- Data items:
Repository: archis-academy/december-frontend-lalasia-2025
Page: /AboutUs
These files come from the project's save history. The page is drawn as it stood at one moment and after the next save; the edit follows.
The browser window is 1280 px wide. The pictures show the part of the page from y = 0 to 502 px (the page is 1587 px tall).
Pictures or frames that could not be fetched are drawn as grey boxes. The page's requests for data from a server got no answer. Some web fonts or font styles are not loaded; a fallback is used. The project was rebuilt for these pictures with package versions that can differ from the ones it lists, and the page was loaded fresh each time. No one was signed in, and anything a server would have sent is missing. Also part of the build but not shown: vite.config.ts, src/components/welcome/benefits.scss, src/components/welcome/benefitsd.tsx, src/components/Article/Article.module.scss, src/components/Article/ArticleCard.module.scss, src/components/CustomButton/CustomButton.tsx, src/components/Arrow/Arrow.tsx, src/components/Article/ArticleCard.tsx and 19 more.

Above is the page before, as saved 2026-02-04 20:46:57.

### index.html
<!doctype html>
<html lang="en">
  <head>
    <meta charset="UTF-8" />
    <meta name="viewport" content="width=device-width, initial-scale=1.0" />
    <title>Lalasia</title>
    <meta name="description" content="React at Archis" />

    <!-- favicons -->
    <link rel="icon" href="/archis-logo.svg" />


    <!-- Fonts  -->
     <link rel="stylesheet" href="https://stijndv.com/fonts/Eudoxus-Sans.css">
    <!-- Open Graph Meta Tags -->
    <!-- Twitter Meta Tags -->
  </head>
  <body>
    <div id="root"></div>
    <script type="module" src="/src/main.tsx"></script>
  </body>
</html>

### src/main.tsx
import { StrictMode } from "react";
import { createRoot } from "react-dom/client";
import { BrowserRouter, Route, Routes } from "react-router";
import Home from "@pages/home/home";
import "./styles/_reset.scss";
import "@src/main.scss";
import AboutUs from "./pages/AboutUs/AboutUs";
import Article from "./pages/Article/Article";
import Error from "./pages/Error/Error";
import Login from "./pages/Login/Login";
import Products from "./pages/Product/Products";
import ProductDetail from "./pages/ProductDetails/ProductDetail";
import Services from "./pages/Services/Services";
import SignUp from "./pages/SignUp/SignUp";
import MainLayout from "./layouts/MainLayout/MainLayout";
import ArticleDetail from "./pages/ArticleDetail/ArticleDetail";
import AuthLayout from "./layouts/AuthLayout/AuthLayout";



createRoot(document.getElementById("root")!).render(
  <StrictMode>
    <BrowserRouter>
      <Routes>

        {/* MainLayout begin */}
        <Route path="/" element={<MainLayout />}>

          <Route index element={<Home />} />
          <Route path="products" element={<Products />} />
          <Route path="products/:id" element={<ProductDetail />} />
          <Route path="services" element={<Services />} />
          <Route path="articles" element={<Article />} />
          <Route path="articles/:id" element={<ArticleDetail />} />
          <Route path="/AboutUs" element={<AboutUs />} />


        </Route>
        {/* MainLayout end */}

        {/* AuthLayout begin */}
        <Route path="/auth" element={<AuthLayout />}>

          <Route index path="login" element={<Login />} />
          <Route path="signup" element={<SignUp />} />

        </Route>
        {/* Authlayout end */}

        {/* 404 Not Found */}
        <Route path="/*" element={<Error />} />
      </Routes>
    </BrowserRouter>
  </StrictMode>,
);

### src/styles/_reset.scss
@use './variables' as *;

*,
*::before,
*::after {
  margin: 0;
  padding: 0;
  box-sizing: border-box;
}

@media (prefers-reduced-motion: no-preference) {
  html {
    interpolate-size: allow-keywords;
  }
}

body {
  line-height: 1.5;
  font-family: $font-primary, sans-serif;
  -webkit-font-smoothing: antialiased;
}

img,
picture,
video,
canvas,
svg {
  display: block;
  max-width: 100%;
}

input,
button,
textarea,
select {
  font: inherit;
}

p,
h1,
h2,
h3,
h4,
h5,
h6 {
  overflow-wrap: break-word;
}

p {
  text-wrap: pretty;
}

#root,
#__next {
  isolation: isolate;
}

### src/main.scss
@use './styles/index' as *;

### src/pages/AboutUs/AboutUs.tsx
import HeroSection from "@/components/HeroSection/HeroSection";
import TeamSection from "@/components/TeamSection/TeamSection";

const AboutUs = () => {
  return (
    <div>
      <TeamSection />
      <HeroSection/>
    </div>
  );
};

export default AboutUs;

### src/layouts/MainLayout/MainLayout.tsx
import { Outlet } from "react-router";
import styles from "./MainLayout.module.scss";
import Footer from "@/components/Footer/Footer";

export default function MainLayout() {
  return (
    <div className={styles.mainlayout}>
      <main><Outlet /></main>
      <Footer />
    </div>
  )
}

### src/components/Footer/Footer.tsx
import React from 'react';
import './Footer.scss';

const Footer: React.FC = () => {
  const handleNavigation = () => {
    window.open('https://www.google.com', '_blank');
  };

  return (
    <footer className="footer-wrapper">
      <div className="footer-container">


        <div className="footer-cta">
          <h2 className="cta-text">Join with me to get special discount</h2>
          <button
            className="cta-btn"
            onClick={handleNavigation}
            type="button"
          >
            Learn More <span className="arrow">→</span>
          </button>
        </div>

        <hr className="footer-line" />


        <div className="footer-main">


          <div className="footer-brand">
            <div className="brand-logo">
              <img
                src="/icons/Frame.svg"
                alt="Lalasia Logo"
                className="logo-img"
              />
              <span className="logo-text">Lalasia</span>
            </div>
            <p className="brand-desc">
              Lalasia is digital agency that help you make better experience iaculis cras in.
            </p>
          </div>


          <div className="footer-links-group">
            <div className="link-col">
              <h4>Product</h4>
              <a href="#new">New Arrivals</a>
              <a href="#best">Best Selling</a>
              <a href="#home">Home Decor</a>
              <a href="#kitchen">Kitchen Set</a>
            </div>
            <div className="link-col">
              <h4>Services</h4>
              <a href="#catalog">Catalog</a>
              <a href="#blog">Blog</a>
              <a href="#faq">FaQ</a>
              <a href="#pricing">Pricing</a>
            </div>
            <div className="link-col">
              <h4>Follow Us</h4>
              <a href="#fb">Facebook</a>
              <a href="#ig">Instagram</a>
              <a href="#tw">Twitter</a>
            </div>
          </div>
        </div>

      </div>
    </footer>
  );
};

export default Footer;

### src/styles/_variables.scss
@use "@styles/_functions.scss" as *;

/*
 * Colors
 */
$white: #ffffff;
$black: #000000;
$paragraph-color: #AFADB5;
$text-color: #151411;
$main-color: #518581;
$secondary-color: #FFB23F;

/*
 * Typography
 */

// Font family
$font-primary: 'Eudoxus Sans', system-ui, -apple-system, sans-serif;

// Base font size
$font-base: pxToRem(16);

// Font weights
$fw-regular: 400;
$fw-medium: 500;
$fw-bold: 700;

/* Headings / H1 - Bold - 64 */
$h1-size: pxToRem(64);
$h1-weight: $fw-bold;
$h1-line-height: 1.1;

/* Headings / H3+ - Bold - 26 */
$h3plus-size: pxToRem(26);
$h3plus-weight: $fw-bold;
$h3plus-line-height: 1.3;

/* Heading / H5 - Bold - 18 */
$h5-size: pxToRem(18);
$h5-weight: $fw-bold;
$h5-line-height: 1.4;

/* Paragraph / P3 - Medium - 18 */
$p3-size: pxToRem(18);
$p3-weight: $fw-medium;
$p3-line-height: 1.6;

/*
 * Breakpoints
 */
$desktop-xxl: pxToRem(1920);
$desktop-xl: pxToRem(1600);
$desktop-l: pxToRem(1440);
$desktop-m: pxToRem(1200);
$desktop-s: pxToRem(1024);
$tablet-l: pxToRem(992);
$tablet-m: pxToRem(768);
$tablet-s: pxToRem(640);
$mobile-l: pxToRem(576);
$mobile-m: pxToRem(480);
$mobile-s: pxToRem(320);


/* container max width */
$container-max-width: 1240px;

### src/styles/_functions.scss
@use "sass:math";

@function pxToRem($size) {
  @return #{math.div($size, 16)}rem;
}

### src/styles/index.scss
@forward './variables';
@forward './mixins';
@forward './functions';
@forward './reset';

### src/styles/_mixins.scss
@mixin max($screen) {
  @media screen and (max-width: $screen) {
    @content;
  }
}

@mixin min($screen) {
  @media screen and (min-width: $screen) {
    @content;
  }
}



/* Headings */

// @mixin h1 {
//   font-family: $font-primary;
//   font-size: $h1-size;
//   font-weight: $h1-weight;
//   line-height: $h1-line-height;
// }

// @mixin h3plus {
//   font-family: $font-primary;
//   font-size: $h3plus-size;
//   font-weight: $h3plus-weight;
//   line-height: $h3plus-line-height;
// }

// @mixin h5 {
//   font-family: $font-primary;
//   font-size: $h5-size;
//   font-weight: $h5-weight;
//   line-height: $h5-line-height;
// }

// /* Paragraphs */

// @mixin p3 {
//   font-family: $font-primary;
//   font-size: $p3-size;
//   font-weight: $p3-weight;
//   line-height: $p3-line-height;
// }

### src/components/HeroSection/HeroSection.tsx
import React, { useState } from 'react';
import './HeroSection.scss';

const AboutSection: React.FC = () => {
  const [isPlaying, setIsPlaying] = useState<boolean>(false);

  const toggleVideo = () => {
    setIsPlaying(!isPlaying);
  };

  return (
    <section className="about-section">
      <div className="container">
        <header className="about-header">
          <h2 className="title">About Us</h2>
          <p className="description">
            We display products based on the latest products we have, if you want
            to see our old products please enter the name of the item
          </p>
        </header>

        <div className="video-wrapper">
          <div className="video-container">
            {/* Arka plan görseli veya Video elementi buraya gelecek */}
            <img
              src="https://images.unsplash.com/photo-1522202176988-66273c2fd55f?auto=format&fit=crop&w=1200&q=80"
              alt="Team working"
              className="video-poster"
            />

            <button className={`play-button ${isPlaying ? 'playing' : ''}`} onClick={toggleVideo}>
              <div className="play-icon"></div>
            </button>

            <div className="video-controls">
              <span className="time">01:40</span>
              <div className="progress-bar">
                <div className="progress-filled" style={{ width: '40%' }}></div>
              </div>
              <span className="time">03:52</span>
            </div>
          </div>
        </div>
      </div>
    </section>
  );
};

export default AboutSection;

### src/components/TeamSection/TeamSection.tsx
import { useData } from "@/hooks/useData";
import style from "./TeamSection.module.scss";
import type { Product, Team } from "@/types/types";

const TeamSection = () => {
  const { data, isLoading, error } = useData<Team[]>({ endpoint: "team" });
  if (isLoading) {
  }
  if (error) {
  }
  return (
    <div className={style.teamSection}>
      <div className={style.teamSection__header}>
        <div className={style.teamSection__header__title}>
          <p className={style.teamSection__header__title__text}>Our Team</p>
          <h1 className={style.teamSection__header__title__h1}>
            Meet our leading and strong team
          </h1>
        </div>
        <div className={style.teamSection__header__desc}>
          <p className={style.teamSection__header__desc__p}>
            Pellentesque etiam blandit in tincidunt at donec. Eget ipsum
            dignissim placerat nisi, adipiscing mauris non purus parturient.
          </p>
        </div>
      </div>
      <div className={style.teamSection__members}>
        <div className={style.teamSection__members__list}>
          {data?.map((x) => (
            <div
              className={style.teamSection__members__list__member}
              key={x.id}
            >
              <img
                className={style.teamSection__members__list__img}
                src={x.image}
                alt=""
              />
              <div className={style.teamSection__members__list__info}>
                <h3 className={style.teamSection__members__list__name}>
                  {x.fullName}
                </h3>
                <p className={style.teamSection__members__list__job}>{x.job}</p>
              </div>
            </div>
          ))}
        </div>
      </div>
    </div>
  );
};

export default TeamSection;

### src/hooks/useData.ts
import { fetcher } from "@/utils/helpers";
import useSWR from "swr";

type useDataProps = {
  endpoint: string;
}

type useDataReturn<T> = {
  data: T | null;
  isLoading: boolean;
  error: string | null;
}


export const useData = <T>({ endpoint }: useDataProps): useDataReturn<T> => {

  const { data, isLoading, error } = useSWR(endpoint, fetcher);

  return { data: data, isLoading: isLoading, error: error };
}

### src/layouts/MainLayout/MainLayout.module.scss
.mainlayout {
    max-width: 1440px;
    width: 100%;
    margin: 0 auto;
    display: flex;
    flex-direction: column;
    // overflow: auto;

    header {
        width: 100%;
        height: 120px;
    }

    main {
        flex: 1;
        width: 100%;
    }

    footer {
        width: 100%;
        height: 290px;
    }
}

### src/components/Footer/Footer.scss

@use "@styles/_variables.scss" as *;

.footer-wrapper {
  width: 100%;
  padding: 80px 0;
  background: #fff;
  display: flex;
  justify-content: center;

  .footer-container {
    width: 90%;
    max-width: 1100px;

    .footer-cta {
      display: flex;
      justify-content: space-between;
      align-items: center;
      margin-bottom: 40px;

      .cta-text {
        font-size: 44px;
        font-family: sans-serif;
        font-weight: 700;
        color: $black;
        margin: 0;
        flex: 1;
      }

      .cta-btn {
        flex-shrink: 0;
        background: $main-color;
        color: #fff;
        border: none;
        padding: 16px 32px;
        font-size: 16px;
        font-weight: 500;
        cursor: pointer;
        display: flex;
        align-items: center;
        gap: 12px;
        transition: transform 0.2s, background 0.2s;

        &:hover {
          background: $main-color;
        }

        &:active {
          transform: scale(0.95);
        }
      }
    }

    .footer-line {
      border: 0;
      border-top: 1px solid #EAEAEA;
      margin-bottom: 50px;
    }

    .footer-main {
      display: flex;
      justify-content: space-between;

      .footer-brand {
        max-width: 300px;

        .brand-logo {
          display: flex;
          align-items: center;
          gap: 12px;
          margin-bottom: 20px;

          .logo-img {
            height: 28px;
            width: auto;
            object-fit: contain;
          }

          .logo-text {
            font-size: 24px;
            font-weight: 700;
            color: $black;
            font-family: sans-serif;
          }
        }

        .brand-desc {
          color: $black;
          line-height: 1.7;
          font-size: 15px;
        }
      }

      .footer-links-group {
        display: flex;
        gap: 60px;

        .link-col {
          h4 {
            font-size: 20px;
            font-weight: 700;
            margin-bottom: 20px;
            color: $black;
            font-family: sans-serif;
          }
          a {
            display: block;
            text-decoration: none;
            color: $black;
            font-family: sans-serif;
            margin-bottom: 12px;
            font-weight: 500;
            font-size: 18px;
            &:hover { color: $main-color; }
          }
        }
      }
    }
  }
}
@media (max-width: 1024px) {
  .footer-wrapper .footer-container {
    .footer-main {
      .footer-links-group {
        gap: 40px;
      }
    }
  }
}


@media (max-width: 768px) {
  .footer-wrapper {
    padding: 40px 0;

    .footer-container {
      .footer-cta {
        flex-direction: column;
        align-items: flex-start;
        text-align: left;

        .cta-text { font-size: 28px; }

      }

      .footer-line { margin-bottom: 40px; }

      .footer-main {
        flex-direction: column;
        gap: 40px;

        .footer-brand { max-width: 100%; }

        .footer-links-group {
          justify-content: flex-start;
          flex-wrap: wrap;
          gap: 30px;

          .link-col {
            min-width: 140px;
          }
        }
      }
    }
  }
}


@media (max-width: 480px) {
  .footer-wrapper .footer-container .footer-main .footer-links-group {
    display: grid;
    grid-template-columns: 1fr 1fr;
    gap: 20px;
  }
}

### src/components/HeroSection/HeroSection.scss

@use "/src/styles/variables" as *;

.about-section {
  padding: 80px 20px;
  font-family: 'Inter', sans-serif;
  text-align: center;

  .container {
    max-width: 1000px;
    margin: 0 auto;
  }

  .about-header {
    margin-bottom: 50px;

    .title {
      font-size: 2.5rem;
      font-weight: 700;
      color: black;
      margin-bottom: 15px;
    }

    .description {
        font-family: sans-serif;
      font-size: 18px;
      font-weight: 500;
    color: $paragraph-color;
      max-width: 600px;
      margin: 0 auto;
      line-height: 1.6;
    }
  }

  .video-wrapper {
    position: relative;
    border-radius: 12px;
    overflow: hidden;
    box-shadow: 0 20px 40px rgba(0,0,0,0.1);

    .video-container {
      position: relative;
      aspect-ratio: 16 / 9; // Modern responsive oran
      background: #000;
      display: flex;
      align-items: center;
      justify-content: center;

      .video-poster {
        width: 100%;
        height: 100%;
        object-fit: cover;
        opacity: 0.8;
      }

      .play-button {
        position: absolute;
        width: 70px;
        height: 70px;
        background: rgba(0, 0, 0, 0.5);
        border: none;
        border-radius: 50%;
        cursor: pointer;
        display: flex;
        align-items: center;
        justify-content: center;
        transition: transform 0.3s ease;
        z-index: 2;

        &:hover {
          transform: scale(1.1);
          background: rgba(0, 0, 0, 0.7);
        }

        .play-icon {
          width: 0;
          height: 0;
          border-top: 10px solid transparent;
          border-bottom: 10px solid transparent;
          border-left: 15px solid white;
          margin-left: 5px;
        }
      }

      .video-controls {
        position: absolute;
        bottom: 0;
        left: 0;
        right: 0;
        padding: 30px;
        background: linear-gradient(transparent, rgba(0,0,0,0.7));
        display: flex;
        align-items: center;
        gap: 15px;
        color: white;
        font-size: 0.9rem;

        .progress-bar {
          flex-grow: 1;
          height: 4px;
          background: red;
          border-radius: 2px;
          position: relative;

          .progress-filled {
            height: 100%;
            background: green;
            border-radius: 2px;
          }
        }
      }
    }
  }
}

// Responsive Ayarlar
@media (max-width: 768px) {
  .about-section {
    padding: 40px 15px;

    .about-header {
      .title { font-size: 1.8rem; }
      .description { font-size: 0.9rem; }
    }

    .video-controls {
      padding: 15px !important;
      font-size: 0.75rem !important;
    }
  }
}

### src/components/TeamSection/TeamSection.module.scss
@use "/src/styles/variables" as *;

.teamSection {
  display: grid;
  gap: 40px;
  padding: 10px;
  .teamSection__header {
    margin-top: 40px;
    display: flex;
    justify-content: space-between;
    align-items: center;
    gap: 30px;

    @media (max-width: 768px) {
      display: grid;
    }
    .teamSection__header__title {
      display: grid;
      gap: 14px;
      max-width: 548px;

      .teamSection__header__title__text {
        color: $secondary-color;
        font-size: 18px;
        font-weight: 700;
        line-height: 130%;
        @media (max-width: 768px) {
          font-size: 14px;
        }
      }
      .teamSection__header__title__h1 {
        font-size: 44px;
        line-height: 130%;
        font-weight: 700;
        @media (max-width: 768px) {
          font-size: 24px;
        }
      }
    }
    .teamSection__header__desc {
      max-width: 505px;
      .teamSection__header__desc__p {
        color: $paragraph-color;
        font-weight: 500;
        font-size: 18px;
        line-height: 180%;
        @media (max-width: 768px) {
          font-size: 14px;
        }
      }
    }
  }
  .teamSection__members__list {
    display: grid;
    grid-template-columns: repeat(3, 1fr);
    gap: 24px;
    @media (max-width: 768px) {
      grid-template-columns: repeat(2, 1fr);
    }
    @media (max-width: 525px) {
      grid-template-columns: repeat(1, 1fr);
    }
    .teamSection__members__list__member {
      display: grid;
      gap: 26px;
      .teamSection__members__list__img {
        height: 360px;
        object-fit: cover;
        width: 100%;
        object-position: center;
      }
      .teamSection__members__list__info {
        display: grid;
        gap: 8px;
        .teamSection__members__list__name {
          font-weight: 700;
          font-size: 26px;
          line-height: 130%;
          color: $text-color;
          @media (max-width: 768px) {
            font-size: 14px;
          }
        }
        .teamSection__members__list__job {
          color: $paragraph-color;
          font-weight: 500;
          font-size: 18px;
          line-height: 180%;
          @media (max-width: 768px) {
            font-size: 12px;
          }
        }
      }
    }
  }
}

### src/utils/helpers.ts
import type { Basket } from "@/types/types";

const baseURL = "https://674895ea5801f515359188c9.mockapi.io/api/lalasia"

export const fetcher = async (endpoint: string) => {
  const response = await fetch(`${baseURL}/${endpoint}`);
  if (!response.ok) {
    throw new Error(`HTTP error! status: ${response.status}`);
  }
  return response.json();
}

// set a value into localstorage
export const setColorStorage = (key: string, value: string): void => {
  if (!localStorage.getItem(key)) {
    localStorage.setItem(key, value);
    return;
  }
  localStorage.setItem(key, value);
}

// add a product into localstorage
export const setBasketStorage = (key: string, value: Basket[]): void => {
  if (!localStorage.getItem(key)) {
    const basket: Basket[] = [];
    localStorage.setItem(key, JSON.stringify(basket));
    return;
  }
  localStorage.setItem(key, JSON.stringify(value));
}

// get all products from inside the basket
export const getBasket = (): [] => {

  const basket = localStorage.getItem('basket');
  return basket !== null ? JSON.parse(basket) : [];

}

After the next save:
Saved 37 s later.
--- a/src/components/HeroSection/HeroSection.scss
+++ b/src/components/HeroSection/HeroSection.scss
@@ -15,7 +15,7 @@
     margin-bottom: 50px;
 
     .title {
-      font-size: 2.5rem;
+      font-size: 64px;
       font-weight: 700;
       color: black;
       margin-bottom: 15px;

- Try it: Where does the string "grid" appear in the records? Copy every line that holds it.

- Your response:
    display: grid;
    grid-template-columns: 1fr 1fr;
  display: grid;
      display: grid;
      display: grid;
    display: grid;
    grid-template-columns: repeat(3, 1fr);
      grid-template-columns: repeat(2, 1fr);
      grid-template-columns: repeat(1, 1fr);
      display: grid;
        display: grid;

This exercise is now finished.